Bitcoin will always be a direct democracy, and a really good one.
Even though it's not always evident nor clear, the process in place is that developers "suggest," miners "choose," and bitcoin owners "vote." Developers have influence but no control, miners have control but no power, and users have power but no control.
In this, a virtuous cycle of decisions, however slow and contentious, leads to a stronger and more valuable Bitcoin. It's a direct democracy in which everybody is a one-issue voter, and it's an issue that they all want resolved to the same ends.
2MB is not sufficient, but it's a good first step. Unlimited block size is the end game with the best outcomes.
At least, that is the author's opinion. In reality we're going through the tiered process of suggestion, choice, and voting that will likely lead to this outcome. Already, users are beginning to vote with their feet, selling their bitcoin holdings and moving a step closer to alt-coin alternatives. They are just dipping a toe at the moment, but it's a clear warning shot to the developers to suggest something different. Specifically, the market wants larger blocks - rather, it wants the availability of larger blocks. Miners will always have the choice to cap their blocks where they see fit, balancing the availability of transaction capacity with their own economic constraints, not an artificial constraint such as the hard block size cap.
And if the market wants more transactions, then it will demand operational efficacy from its miners in turn.
A free market in Bitcoin is essential to its success. All currency attributes should be unbounded except for the supply limit.
Even if Bitcoin enters a phase of centrally planned price fixing, it cannot escape the free market of blockchain-based competitors known as alt-coins. As such, it must compete and strive to be the best, lest it should be overtaken.
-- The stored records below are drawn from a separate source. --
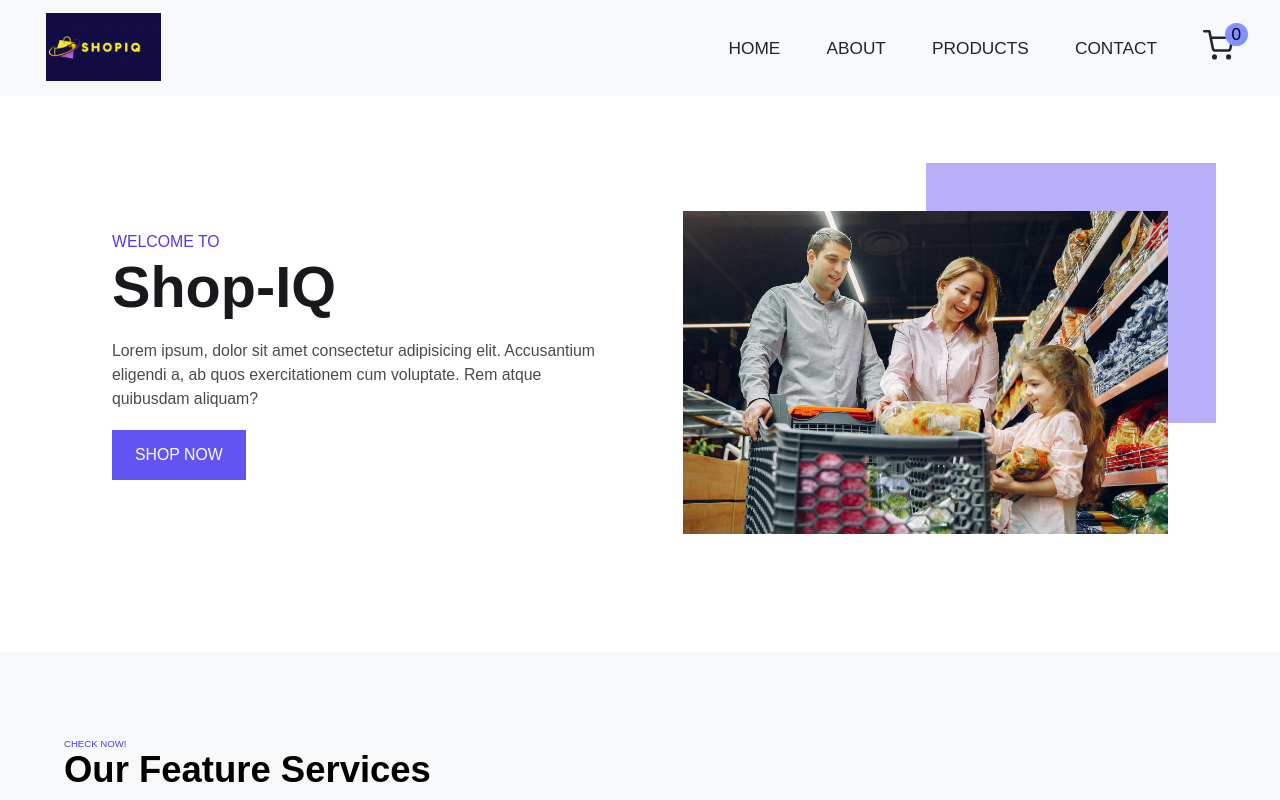
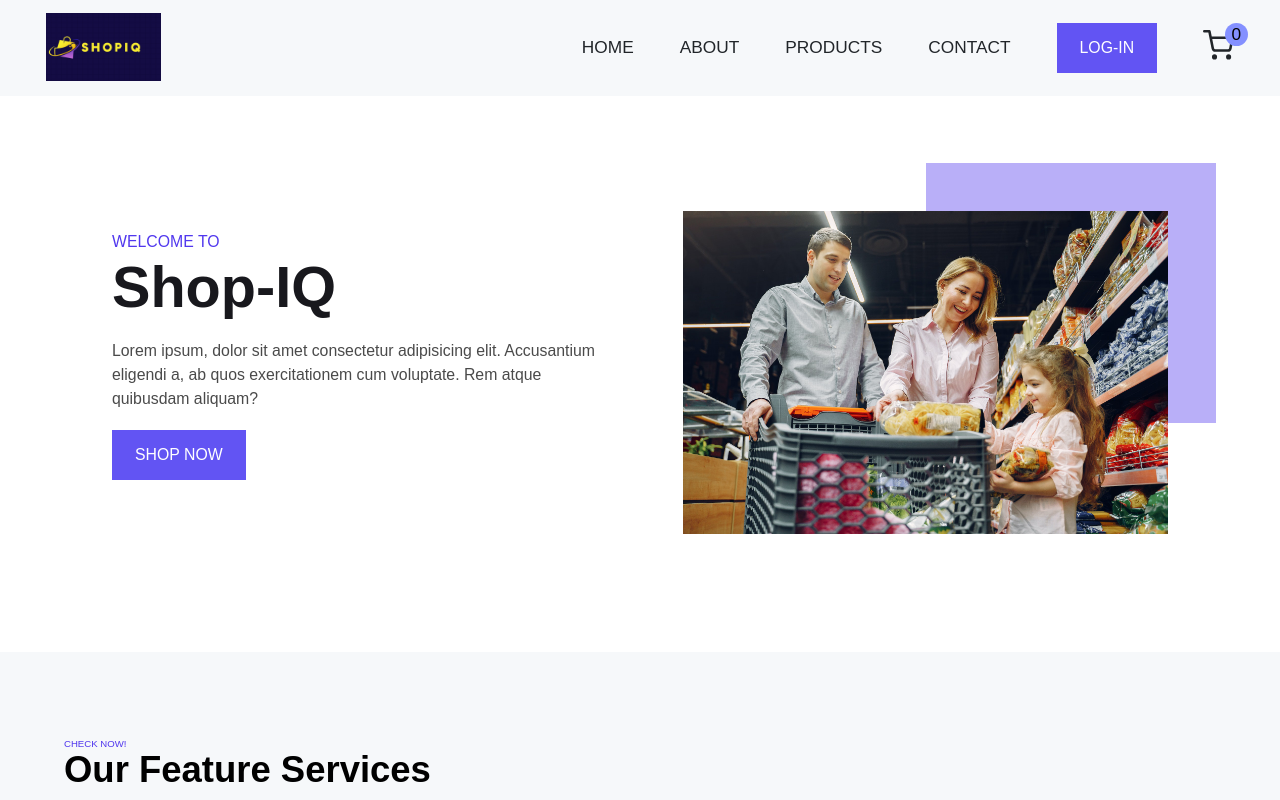
Before and after one commit to PiyushSinghal01/ShopIQ-APP, a React (Create React App) app: page / in a window 1280 px wide. Shown: the top 800 px of the page. Built offline with nearby package versions, Linux system fonts and the light colour scheme; no server answers.

Commit message:
log-in log-out added

```diff
--- a/package.json
+++ b/package.json
@@ -3,6 +3,7 @@
   "version": "0.1.0",
   "private": true,
   "dependencies": {
+    "@auth0/auth0-react": "^2.2.4",
     "@testing-library/jest-dom": "^5.17.0",
     "@testing-library/react": "^13.4.0",
     "@testing-library/user-event": "^13.5.0",
--- a/src/components/Nav.js
+++ b/src/components/Nav.js
@@ -4,11 +4,15 @@
 import { FiShoppingCart } from "react-icons/fi";
 import { CgMenu, CgClose } from "react-icons/cg";
 import { useCartContext } from "../context/CartContext";
+import { Button } from "../styles/Button"
+import {useAuth0} from "@auth0/auth0-react"
 
 const Nav = () => {
   const [menuIcon, setMenuIcon] = useState(false);
 
   const {total_item} = useCartContext();
+
+  const { loginWithRedirect, logout, isAuthenticated } = useAuth0();
 
   return (
     <NavBar>
@@ -58,6 +62,18 @@
               Contact
             </NavLink>
           </li>
+
+
+              <li>
+                {
+                  isAuthenticated ?
+                  <Button onClick={() => {logout({returnTo : window.location.origin })}}>Log-Out</Button>
+                  :
+                  <Button onClick={() => {loginWithRedirect()}}>Log-In</Button>
+                }
+              </li>
+
+
           <li>
             <NavLink
               to="/cart"
--- a/src/index.js
+++ b/src/index.js
@@ -1,15 +1,23 @@
-import React from 'react';
-import ReactDOM from 'react-dom/client';
-import './index.css';
-import App from './App';
-import reportWebVitals from './reportWebVitals';
-import { AppProvider } from './context/ProductContext';
-import FilterContextProvider from './context/FilterContext';
-import { CartProvider } from './context/CartContext';
+import React from "react";
+import ReactDOM from "react-dom/client";
+import "./index.css";
+import App from "./App";
+import reportWebVitals from "./reportWebVitals";
+import { AppProvider } from "./context/ProductContext";
+import FilterContextProvider from "./context/FilterContext";
+import { CartProvider } from "./context/CartContext";
+import {Auth0Provider} from "@auth0/auth0-react"
 
-const root = ReactDOM.createRoot(document.getElementById('root'));
+const root = ReactDOM.createRoot(document.getElementById("root"));
 root.render(
   <React.StrictMode>
+    <Auth0Provider
+      domain="dev-zzkuzifmwmqeah21.us.auth0.com"
+      clientId="nigcG9vYycaVFYMVuoIiLOAFyjDBXWgw"
+      authorizationParams={{
+        redirect_uri: window.location.origin,
+      }}
+    >
       <AppProvider>
         <FilterContextProvider>
           <CartProvider>
@@ -17,6 +25,7 @@
           </CartProvider>
         </FilterContextProvider>
       </AppProvider>
+    </Auth0Provider>
   </React.StrictMode>
 );
 
```
Also changed, not shown: 1 other file (tests, documents, lock files or other folders). Lines whose indentation alone changed are shown as unchanged.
But isn't the hard cap on block size in the same category as the hard cap on currency supply? On the surface it may seem this way, but they are very different. The block size cap is a functional limitation on Bitcoin designed to avoid certain types of DDOS attacks as a temporary measure. The currency cap is a featured limitation that makes bitcoin a better currency.
Paradoxically, a great currency is an endless list of superlatives: most divisible, easiest to recognize, most challenging to counterfeit, easiest to send, cheapest to store, hardest to steal, etc.; with one drop of discipline: a stable supply.
We need to maintain (or aim for establishing) "cheapest to send," "most reliable to settle," and "greatest transaction volume capability" among that list of superlatives. The market demands it, and the market always wins in the end.